In an effort to reduce its carbon output, Nashville, Tenn.-based Ingram Barge Co. is taking part in the Environmental Protection Agency’s SmartWay Transport Partnership program.

“We strive to set the industry standards of excellence,” said Craig Philip, chief executive officer of Ingram, “and one of the ways that it shows up is in our environmental stewardship.”

The SmartWay initiative was launched exactly a decade ago and helps shippers understand the amount of carbon produced by their regular supply chains.

“Before we came on the scene, if a shipper or a third-party logistics company cared about their carbon footprint, or corporate sustainability, they could select a carrier or mode of routing based on time or price or sustainability,” said the EPA’s Cheryl Bynum, the national program director for SmartWay, “but as far as what was the environmental impact, that was a black box.”

But by adopting SmartWay technology, that same shipper, using a variety of measures developed by the EPA, “can figure out what their carbon footprint is and make choices using that factor, along with all of their other business choices,” said Bynum.

Over the past decade, SmartWay has worked with any number of trucking and logistics companies, rail carriers, retailers and commercial manufacturers, as well as state and federal agencies, to find the best ways of moving goods efficiently.

Aspects of the program help carriers track fuel consumption or assists them in looking at equipment technologies and strategies to save fuel emissions. The program additionally reduces emissions created through transportation by offering incentives to improve supply chain efficiency.

Studying the equipment procurement process and freight operations network, said Bynum, “We found that not only was some information lacking in terms of what worked, but also a common platform for all those tens of thousands of individuals making up the goods movement network, for them to communicate with one another using a common frame of reference and understanding.”

That SmartWay has had an impact is seen in numbers crunched by the EPA. In the last 10 years, the program has eliminated 51.6 million metric tons of carbon, while at the same time saving nearly $17 billion in fuel cost expenses.

Ingram signed on as one of the first marine transportation company partners in the program about four years ago. The company, said Philip, continues helping SmartWay to “develop its barge tool so that it would be available for others in the industry.”

Bynum, who expects to see other barge companies become a part of the program, said Ingram’s participation has been vital. “We said to them, ‘Help us to understand your work, so that we get it right.’ ”

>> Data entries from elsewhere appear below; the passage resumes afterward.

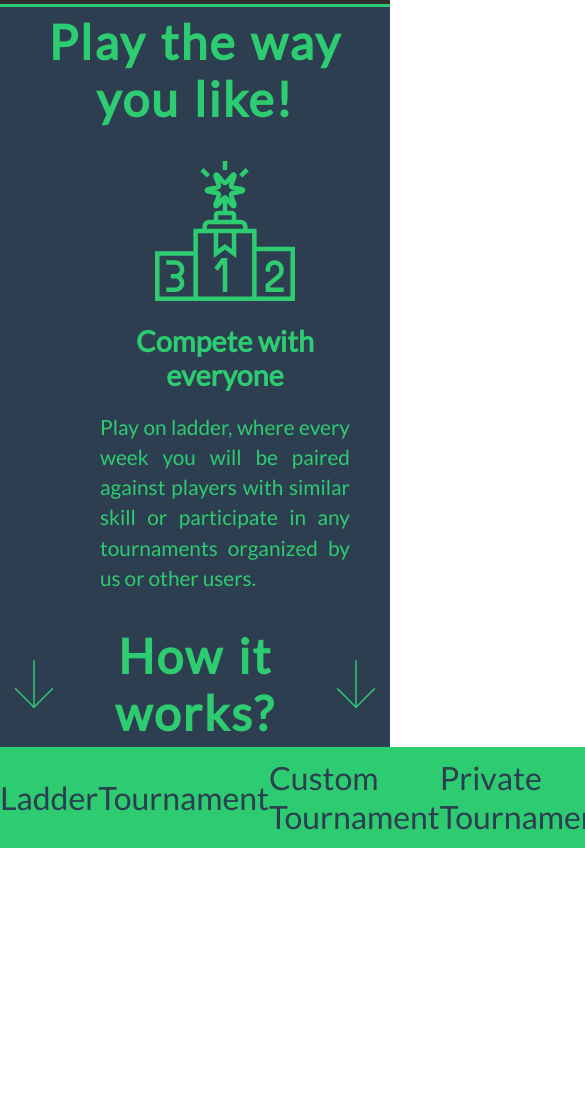
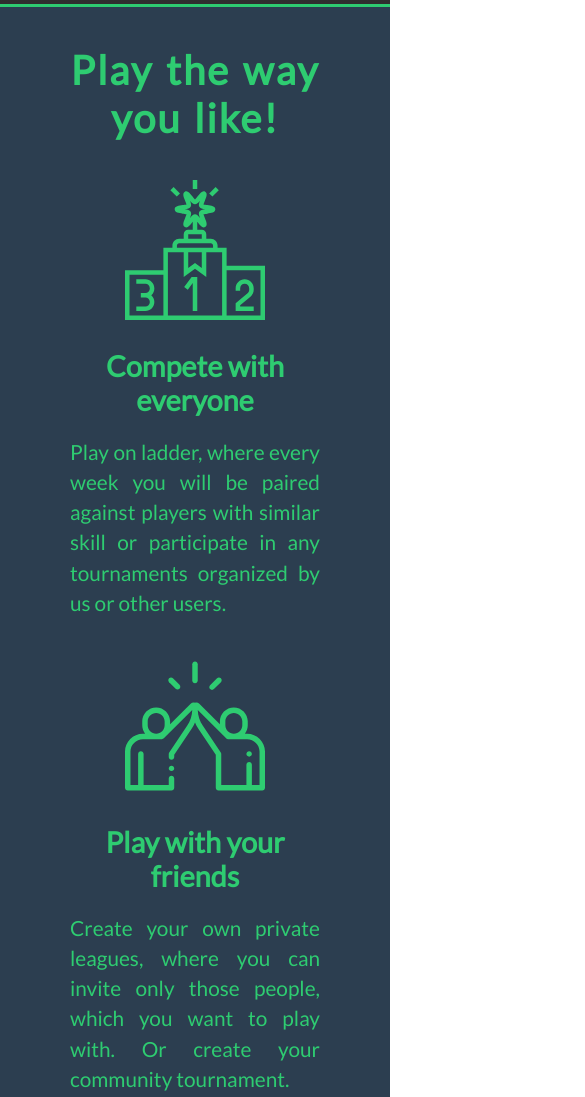
Before and after one commit to AlexBDevCorner/Landing2, a plain HTML site: page public/index.html in a window 390 px wide. Shown: the part 840-1937 px from the top of the page, 585 px wide, since content can reach past the window. Before the commit the page ends 1688 px from the top, so only its background shows below. Drawn offline with Linux system fonts and the light colour scheme; grey boxes are pictures that could not be loaded.

Commit message:
started to make it responsive

```diff
--- a/public/index.html
+++ b/public/index.html
@@ -44,7 +44,7 @@
                 <p>Create you own leagues, cups, play-offs. You can even create hierarchy of events with qualification rounds and you own champions league.</p>
             </div>
         </div>
-        <div class="flex-vertical-align">
+        <div id="how-it-works" class="flex-vertical-align">
             <img class="how-it-works-image" src="howitworksdownarrow.svg">
             <h2>How it works?</h2>
             <img class="how-it-works-image" src="howitworksdownarrow.svg">
--- a/public/style.css
+++ b/public/style.css
@@ -125,6 +125,16 @@ html {
     word-spacing: 4px;
 }
 
+@media screen and (max-width: 600px) {
+    .slogan-container h1 {
+        font-size: 2.5rem;
+    }
+
+    .slogan-container p {
+      font-size: 1.5rem;
+    }
+}
+
 .learn-more {
     color:white;
     position: absolute;
@@ -150,6 +160,14 @@ html {
     border-top: solid 3px var(--main-txt-color);
     height: 88vh;
     box-sizing: border-box;
+}
+
+@media screen and (max-width: 600px) {
+    #features-section {
+        font-size: 2.5rem;
+        height: auto;
+        flex-direction: column;
+    }
 }
 
 @keyframes fade-in-right {
@@ -205,6 +223,23 @@ html {
     justify-content: space-around;
     align-items: center;
     padding: 0 100px 0 100px;
+}
+
+@media screen and (max-width: 600px) {
+    #features-section h2 {
+        font-size: 2.5rem;
+        padding: 10% 10% 0 10%;
+    }
+
+    .features-container {
+        font-size: 2.5rem;
+        height: auto;
+        flex-direction: column;
+    }
+
+    .features-container div {
+        margin-top: 20%;
+    }
 }
 
 .features-container div h3 {
@@ -281,6 +316,12 @@ html {
     height: 15vh;
 }
 
+@media screen and (max-width: 600px) {
+    .flex-vertical-align {
+        height: auto;
+    }
+}
+
 .how-it-works-image {
     height: 3rem;
     margin: 0 10px;
@@ -335,3 +376,13 @@ html {
 .overview ul {
     opacity: 0;
 }
+
+@media screen and (max-width: 600px) {
+    #how-it-works {
+        display: none;
+    }
+
+    #overview-section {
+        display: none;
+    }
+}
```
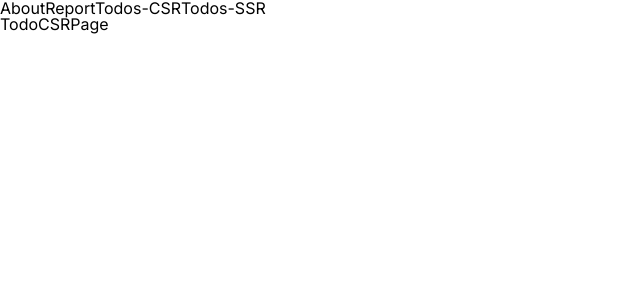
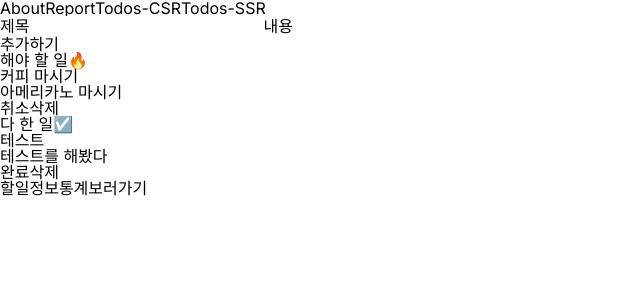
Before and after one commit to tjdwns335/next-my-todo, a Next.js app: page /todoCSR in a window 1280 px wide. Shown: the top 300 px of the page, without its empty margins (0-640 px from the left). Built offline with nearby package versions, Linux system fonts and the light colour scheme; data requests are answered from the project's data file.

Commit message:
기능 구현 완료

```diff
--- a/src/app/api/todos/route.ts
+++ b/src/app/api/todos/route.ts
@@ -16,6 +16,9 @@ export async function GET(request: Request) {
 export async function POST(request: Request) {
   const { title, contents }: { title: string; contents: string } =
     await request.json();
+  if (!title || !contents) {
+    return new Response("제목과 내용을 입력해주세요", { status: 400 });
+  }
 
   const response = await fetch(`http://localhost:4000/todos`, {
     method: "POST",
--- a/src/app/queryFunction/index.ts
+++ b/src/app/queryFunction/index.ts
@@ -1,7 +1,50 @@
-import { companyInfo } from "../types";
+import { TodoData, Todos, companyInfo } from "../types";
 
 export const getCompanyInfo = async (): Promise<companyInfo> => {
   const response = await fetch("http://localhost:4000/companyInfo");
   const companyInfo: companyInfo = await response.json();
   return companyInfo;
 };
+
+export const getTodoList = async (): Promise<Todos[]> => {
+  const response = await fetch("http://localhost:4000/todos");
+  const todos: Todos[] = await response.json();
+  return todos;
+};
+
+export const newTodoMutationFunction = async (newTodo: TodoData) => {
+  const response = await fetch("http://localhost:4000/todos", {
+    method: "POST",
+    headers: {
+      "Content-Type": "application/json",
+    },
+    body: JSON.stringify(newTodo),
+  });
+  const todo = await response.json();
+  return todo;
+};
+
+export const switchTodoMutationFunction = async (params: {
+  id: string;
+  isDone: boolean;
+}) => {
+  const { id, isDone } = params;
+  const response = await fetch(`http://localhost:4000/todos/${id}`, {
+    method: "PATCH",
+    headers: {
+      "Content-Type": "application/json",
+    },
+    body: JSON.stringify({ isDone: !isDone }),
+  });
+  const todo = await response.json();
+  return todo;
+};
+
+export const deleteTodoMutationFunction = async (id: string) => {
+  const response = await fetch(`http://localhost:4000/todos/${id}`, {
+    method: "DELETE",
+    headers: {
+      "Content-Type": "application/json",
+    },
+  });
+};
--- a/src/app/todoCSR/page.tsx
+++ b/src/app/todoCSR/page.tsx
@@ -1,17 +1,25 @@
 "use client";
-import { useQuery } from "@tanstack/react-query";
 import React from "react";
+import TodoList from "@/components/todo/TodoList";
+import TodoForm from "@/components/todo/TodoForm";
+import { useRouter } from "next/navigation";
 
 function TodoCSRPage() {
-  const { data: todos } = useQuery({
-    queryKey: ["todos"],
-    queryFn: async () => {
-      const response = await fetch(`http://localhost:4000/todos`);
-      const todos = response.json();
-      return todos;
-    },
-  });
-  return <div>TodoCSRPage</div>;
+  const router = useRouter();
+  return (
+    <div>
+      <TodoForm />
+      <TodoList isActive={false} />
+      <TodoList isActive={true} />
+      <button
+        onClick={() => {
+          router.push("/report");
+        }}
+      >
+        할일정보통계보러가기
+      </button>
+    </div>
+  );
 }
 
 export default TodoCSRPage;
--- a/src/app/todoSSR/page.tsx
+++ b/src/app/todoSSR/page.tsx
@@ -1,7 +1,14 @@
+import TodoSSR from "@/components/todo/TodoSSR";
+import Link from "next/link";
 import React from "react";
 
 function TodoSSRPage() {
-  return <div>TodoSSRPage</div>;
+  return (
+    <>
+      <TodoSSR />
+      <Link href="/report">할일정보통계보러가기</Link>
+    </>
+  );
 }
 
 export default TodoSSRPage;
--- a/src/app/types/index.ts
+++ b/src/app/types/index.ts
@@ -7,6 +7,7 @@ export type Todos = {
 export type TodoData = {
   title: string;
   contents: string;
+  isDone: boolean;
 };
 
 export type companyInfo = {
@@ -14,3 +15,7 @@ export type companyInfo = {
   description: string;
   image: string;
 };
+
+export type TodoProps = {
+  isActive: boolean;
+};
--- a/src/components/about/AboutPages.tsx
+++ b/src/components/about/AboutPages.tsx
@@ -14,7 +14,7 @@ function AboutPages() {
     queryFn: getCompanyInfo,
   });
 
-  if (isLoading) return <div>Loading...</div>;
+  if (isLoading) return <div>로딩중....</div>;
   if (isError) return <div>Error fetching data</div>;
   return (
     <div>
--- /dev/null
+++ b/src/components/todo/TodoForm.tsx
@@ -0,0 +1,57 @@
+"use client";
+import { newTodoMutationFunction } from "@/app/queryFunction";
+import { useMutation, useQueryClient } from "@tanstack/react-query";
+import React, { useState } from "react";
+
+function TodoForm() {
+  const queryClient = useQueryClient();
+
+  const [title, setTitle] = useState("");
+  const [contents, setContents] = useState("");
+
+  const newTodoMutation = useMutation({
+    mutationFn: newTodoMutationFunction,
+  });
+
+  const onSubmitHandler = (e: React.FormEvent<HTMLFormElement>) => {
+    e.preventDefault();
+    if (!title || !contents) {
+      alert("제목과 내용을 입력해주세요");
+      return;
+    }
+    newTodoMutation.mutate(
+      { title, contents, isDone: false },
+      {
+        onSuccess: () => {
+          setTitle("");
+          setContents("");
+
+          queryClient.invalidateQueries({ queryKey: ["todos"] });
+        },
+      }
+    );
+  };
+  return (
+    <form onSubmit={onSubmitHandler}>
+      <div>
+        <label htmlFor="title">제목</label>
+        <input
+          id="title"
+          type="text"
+          value={title}
+          onChange={(e) => setTitle(e.target.value)}
+        />
+        <label htmlFor="contents">내용</label>
+        <input
+          id="contents"
+          type="text"
+          value={contents}
+          onChange={(e) => setContents(e.target.value)}
+        />
+      </div>
+      <button>추가하기</button>
+    </form>
+  );
+}
+
+export default TodoForm;
--- /dev/null
+++ b/src/components/todo/TodoList.tsx
@@ -0,0 +1,84 @@
+"use client";
+import {
+  deleteTodoMutationFunction,
+  getTodoList,
+  switchTodoMutationFunction,
+} from "@/app/queryFunction";
+import { TodoProps, Todos } from "@/app/types";
+import { useMutation, useQuery, useQueryClient } from "@tanstack/react-query";
+import React from "react";
+
+function TodoList({ isActive }: TodoProps) {
+  const queryClient = useQueryClient();
+  const {
+    data: todos,
+    isLoading,
+    isError,
+  } = useQuery<Todos[], Error>({
+    queryKey: ["todos"],
+    queryFn: getTodoList,
+  });
+  const switchTodoMutation = useMutation({
+    mutationFn: switchTodoMutationFunction,
+  });
+
+  const deleteTodoMutation = useMutation({
+    mutationFn: deleteTodoMutationFunction,
+  });
+
+  const onClickSwitchTodoHandler = (id: string, isDone: boolean) => {
+    switchTodoMutation.mutate(
+      { id, isDone },
+      {
+        onSuccess: () => {
+          queryClient.invalidateQueries({
+            queryKey: ["todos"],
+          });
+        },
+      }
+    );
+  };
+
+  const onClickDeleteTodoHandler = (id: string) => {
+    const deleteConfirm = window.confirm("삭제하시겠습니까?");
+    if (deleteConfirm) {
+      deleteTodoMutation.mutate(id, {
+        onSuccess: () => {
+          queryClient.invalidateQueries({ queryKey: ["todos"] });
+        },
+      });
+    }
+  };
+
+  if (isLoading) return <div>로딩중....</div>;
+  if (isError) return <div>Error fetching data</div>;
+  return (
+    <div>
+      <h1>{isActive ? "다 한 일☑️" : "해야 할 일🔥"}</h1>
+      {todos
+        ?.filter((todo) => todo.isDone === isActive)
+        .map((todo) => {
+          return (
+            <div key={todo.id}>
+              <h2>{todo.title}</h2>
+              <p>{todo.contents}</p>
+              <button
+                onClick={() => onClickSwitchTodoHandler(todo.id, todo.isDone)}
+              >
+                {isActive ? "완료" : "취소"}
+              </button>
+              <button
+                onClick={() => {
+                  onClickDeleteTodoHandler(todo.id);
+                }}
+              >
+                삭제
+              </button>
+            </div>
+          );
+        })}
+    </div>
+  );
+}
+
+export default TodoList;
--- /dev/null
+++ b/src/components/todo/TodoSSR.tsx
@@ -0,0 +1,24 @@
+import { Todos } from "@/app/types";
+import React from "react";
+
+const TodoSSR = async () => {
+  const response = await fetch("http://localhost:4000/todos", {
+    cache: "no-cache",
+  });
+  const todos: Todos[] = await response.json();
+  return (
+    <div>
+      {todos.map((todo) => {
+        return (
+          <div key={todo.id}>
+            <h1>{todo.isDone ? "다 한 일☑️" : "해야 할 일🔥"}</h1>
+            <h2>{todo.title}</h2>
+            <p>{todo.contents}</p>
+          </div>
+        );
+      })}
+    </div>
+  );
+};
+
+export default TodoSSR;
```
Also changed, not shown: db.json (line endings or trailing spaces), src/app/style/index.ts (added).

Philip said that Ingram’s full participation in the SmartWay program has been worth the effort. “Our nation’s rivers are an incredible resource that bring stability to our economy,” he said, “and we make every effort to be the best stewards of this resource.”  

— Garry Boulard